Others include a professor emeritus, a large personality called Yorick, a female short story writer, a computer cataloguer at the Bodleian who specialises in droll tales of rebuttals and reverses, and plenty more besides. The whole lot is MC’d with aplomb by an ex-IBM executive. But the doyenne of our group – and the reason it exists in the first place – is a lady in her early eighties who can trace her ancestry back directly to Henry Fielding, founder, many would argue, of the English novel.
Sara Banerji, pictured here in her younger days, is a remarkable woman. She has lived life to the full on three continents. Sent to Africa in her teens, she went on the run – unsuccessfully as it turned out – to avoid being sent back to England. Then, having married an Indian, she raced her horse Tough Baby on the professional racetracks of South India. Her mother was a writer, as was her mother’s father. She herself has had nine novels published, the most celebrated being Shining Hero (2002).
Sara has been the life force behind Sharkspark ever since she heard about a similar organisation based at the Canal Café in Little Venice in London. The Canal Café is home to a more raucous experience than ours, with the Oxford version gentler and more supportive, but then that is perhaps its strength. All sorts of stories get told: some are intensely personal, others more anecdotal. A couple of people have steeled themselves to tell truly distressing tales from childhood, one of them adding – and he clearly meant it – that he found the experience cathartic. But that's far from being the rule.
For myself, I find the benefits more lateral. It’s not surprising to me that so many writers – and would-be writers – attend. Somehow, the experience forces you to loosen up, and that hopefully translates to your writing. But whether it does or not, that is not the main reason for being there. It’s just plain fun. And could, I suspect, be the next craze.

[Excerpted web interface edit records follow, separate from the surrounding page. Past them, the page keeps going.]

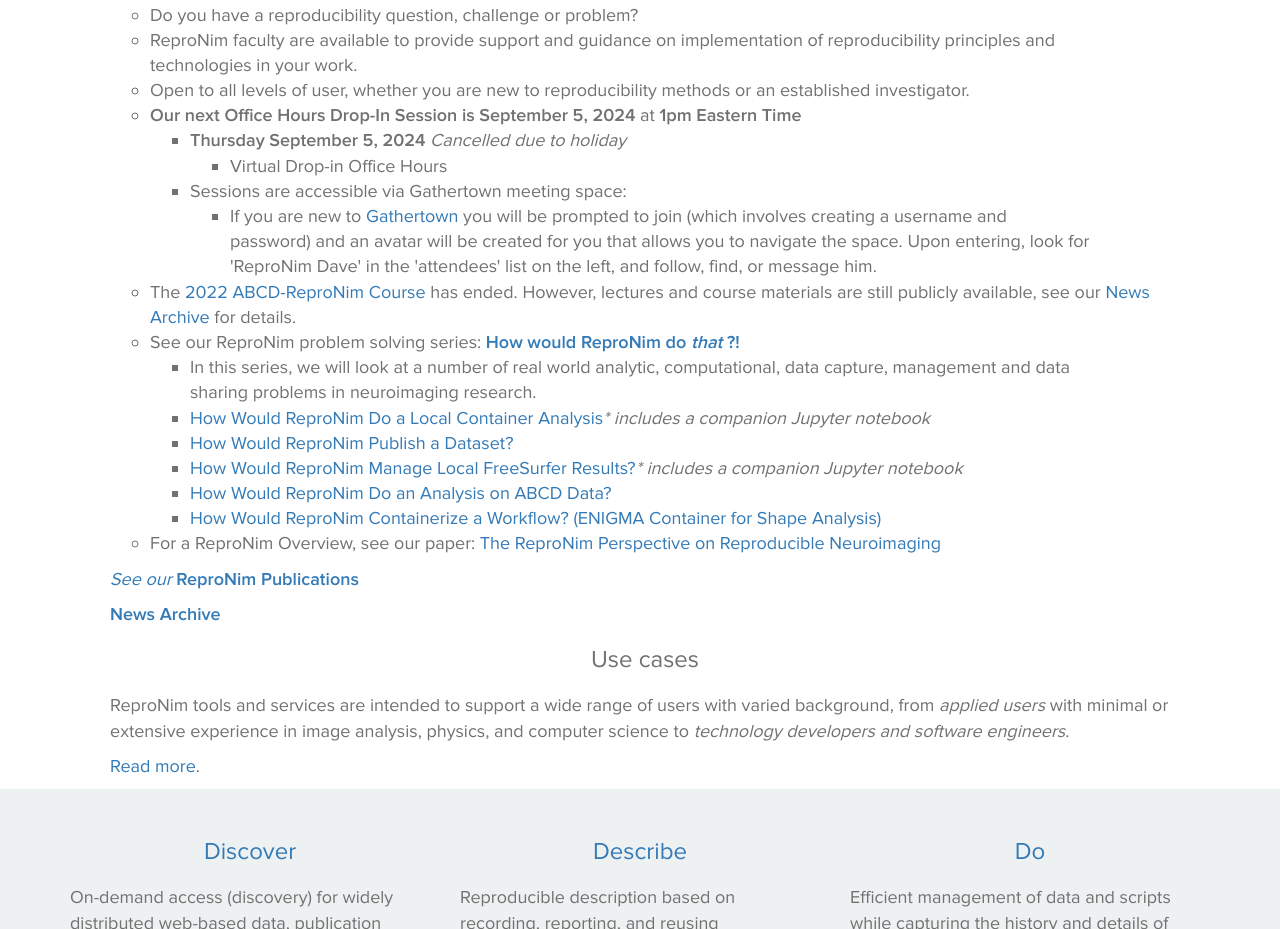
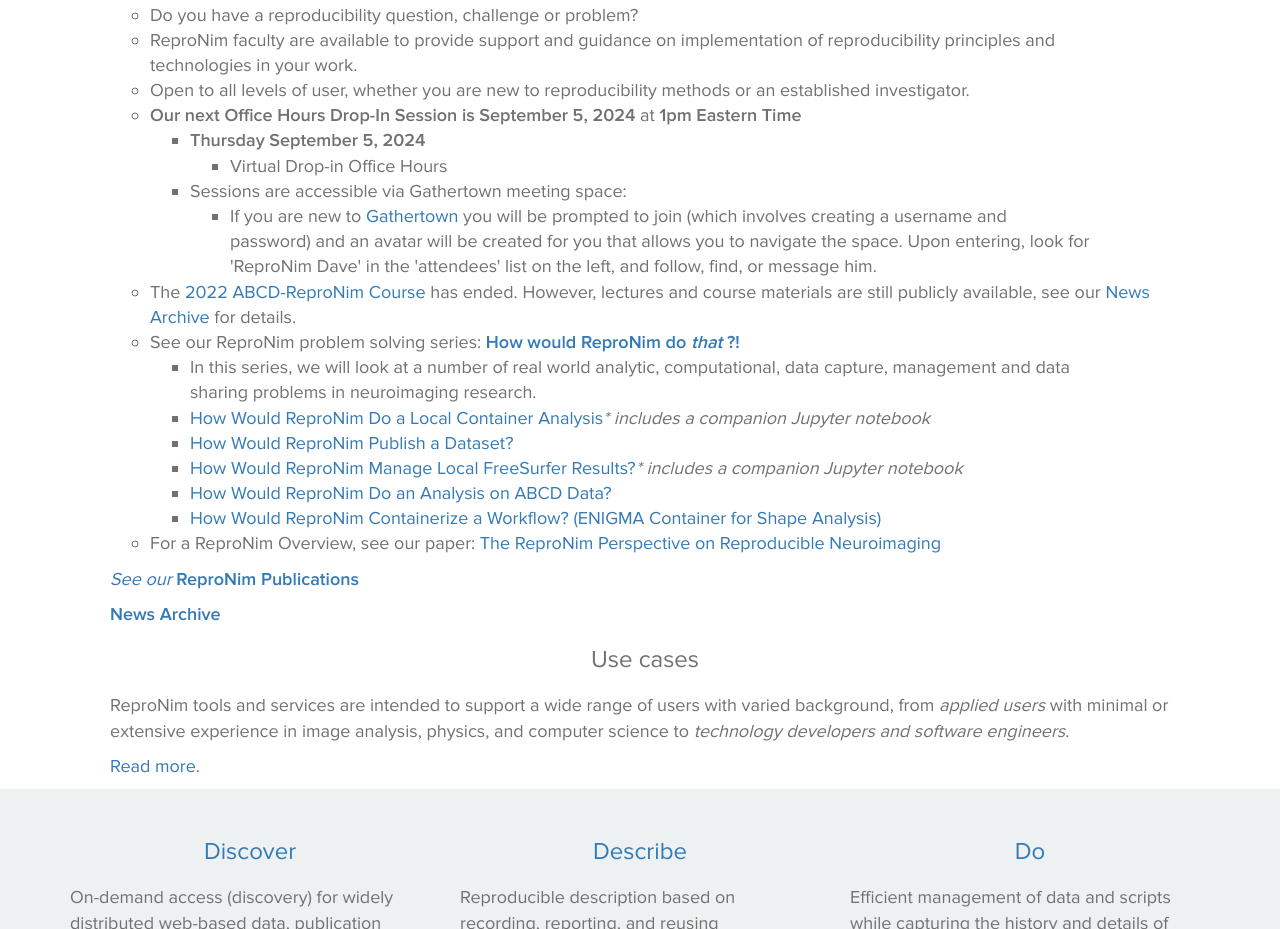
Before and after one commit to ReproNim/repronim.github.io, a plain HTML site: page index.html in a window 1280 px wide. Shown: the part 2740-3669 px from the top of the page. Drawn offline with Linux system fonts and the light colour scheme; no server answers.

Commit message:
remove office hours holiday cancellation note

```diff
--- a/index.html
+++ b/index.html
@@ -214,7 +214,7 @@
 			<ul>
 
 
-				<li><strong>Thursday September 5, 2024</strong> <em> Cancelled due to holiday </em></li>
+				<li><strong>Thursday September 5, 2024</strong> </li>
 				<ul>
 					<li>Virtual Drop-in Office Hours</li>
 				</ul>
```
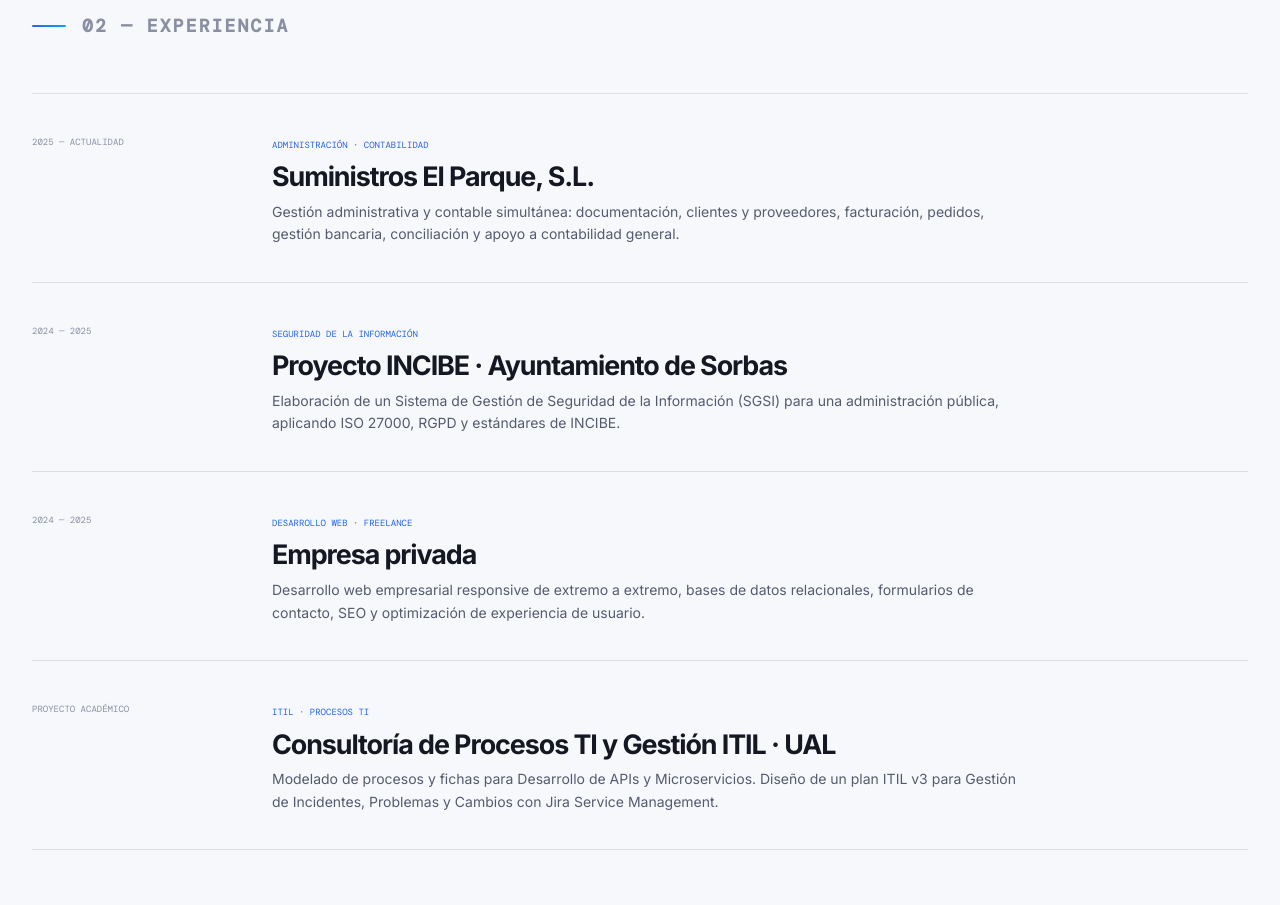
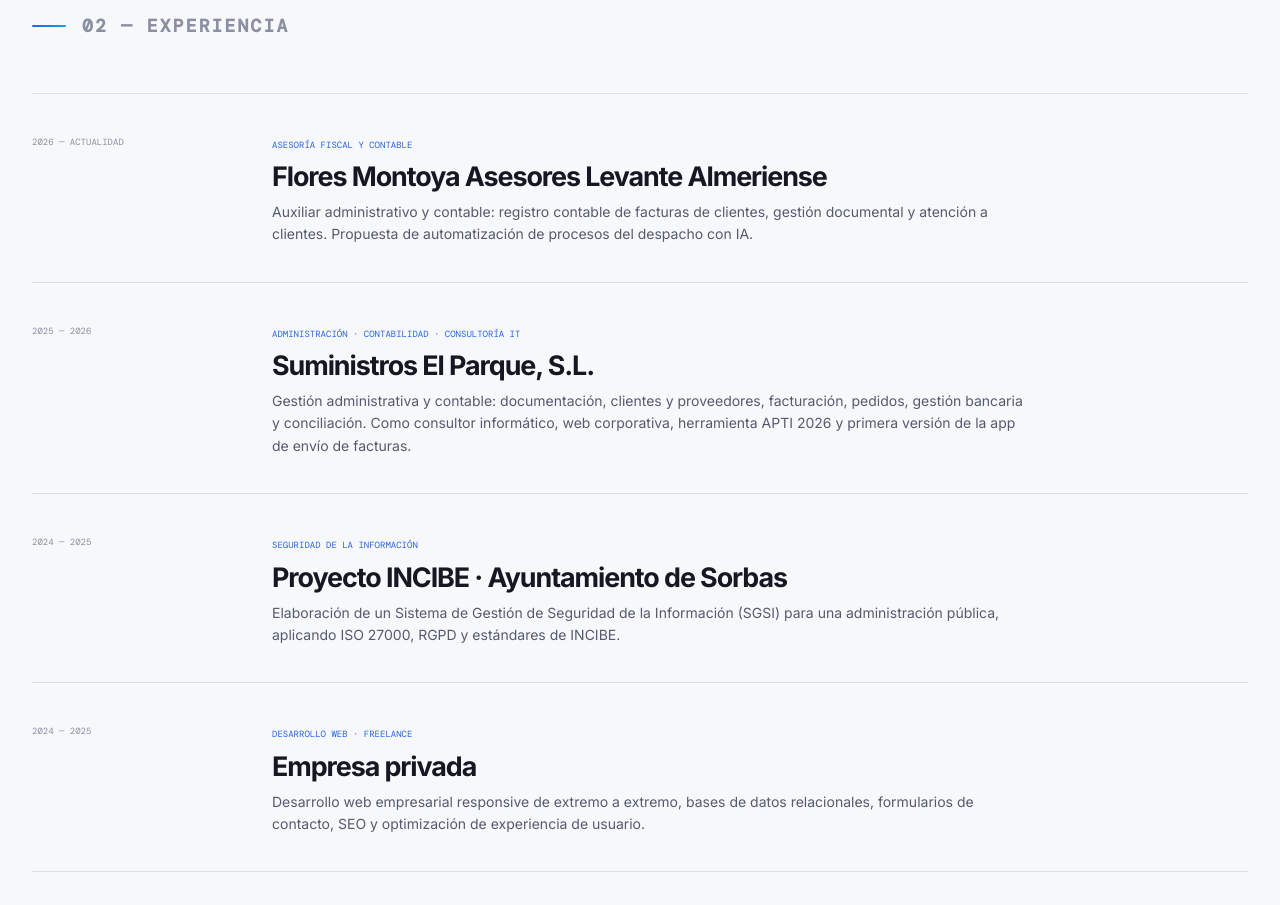
Before and after one commit to ualjgh120/Web_Personal, a plain HTML site: page index.html in a window 1280 px wide. Shown: the part 1880-2785 px from the top of the page. Drawn offline with nearby package versions, Linux system fonts and the light colour scheme.

Commit message:
Actualizar experiencia: Flores Montoya y fechas de El Parque
Co-Authored-By: Claude Opus 5.5 <noreply@anthropic.com>

```diff
--- a/index.html
+++ b/index.html
@@ -120,13 +120,26 @@
       <div class="section-label">02 — Experiencia</div>
       <div class="timeline">
         <article class="timeline-item featured reveal">
-          <div class="date">2025 — ACTUALIDAD</div>
+          <div class="date">2026 — ACTUALIDAD</div>
           <div class="timeline-content">
-            <span class="tag">Administración · Contabilidad</span>
+            <span class="tag">Asesoría fiscal y contable</span>
+            <h3>Flores Montoya Asesores Levante Almeriense</h3>
+            <p>
+              Auxiliar administrativo y contable: registro contable de facturas de clientes, gestión
+              documental y atención a clientes. Propuesta de automatización de procesos del despacho con IA.
+            </p>
+          </div>
+        </article>
+
+        <article class="timeline-item reveal">
+          <div class="date">2025 — 2026</div>
+          <div class="timeline-content">
+            <span class="tag">Administración · Contabilidad · Consultoría IT</span>
             <h3>Suministros El Parque, S.L.</h3>
             <p>
-              Gestión administrativa y contable simultánea: documentación, clientes y proveedores,
-              facturación, pedidos, gestión bancaria, conciliación y apoyo a contabilidad general.
+              Gestión administrativa y contable: documentación, clientes y proveedores, facturación,
+              pedidos, gestión bancaria y conciliación. Como consultor informático, web corporativa,
+              herramienta APTI 2026 y primera versión de la app de envío de facturas.
             </p>
           </div>
         </article>
```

We meet on the last Monday of each month in the Library at Turl Street Kitchen. The brief is simple: that the stories should be true, unscripted and last no longer than five minutes. The topics which spark the stories are all expressed in one word – revenge, drink, hope, mistakes, abroad, and so on – paying tribute to a university exam tradition established at All Soul's in the early fifties. If you feel you can handle that, whether resident in Oxford or simply revisiting, you are more than welcome.
Malcolm Southan worked for the Sunday Times, Granada TV and LWT. He read Modern History at Exeter College (1958).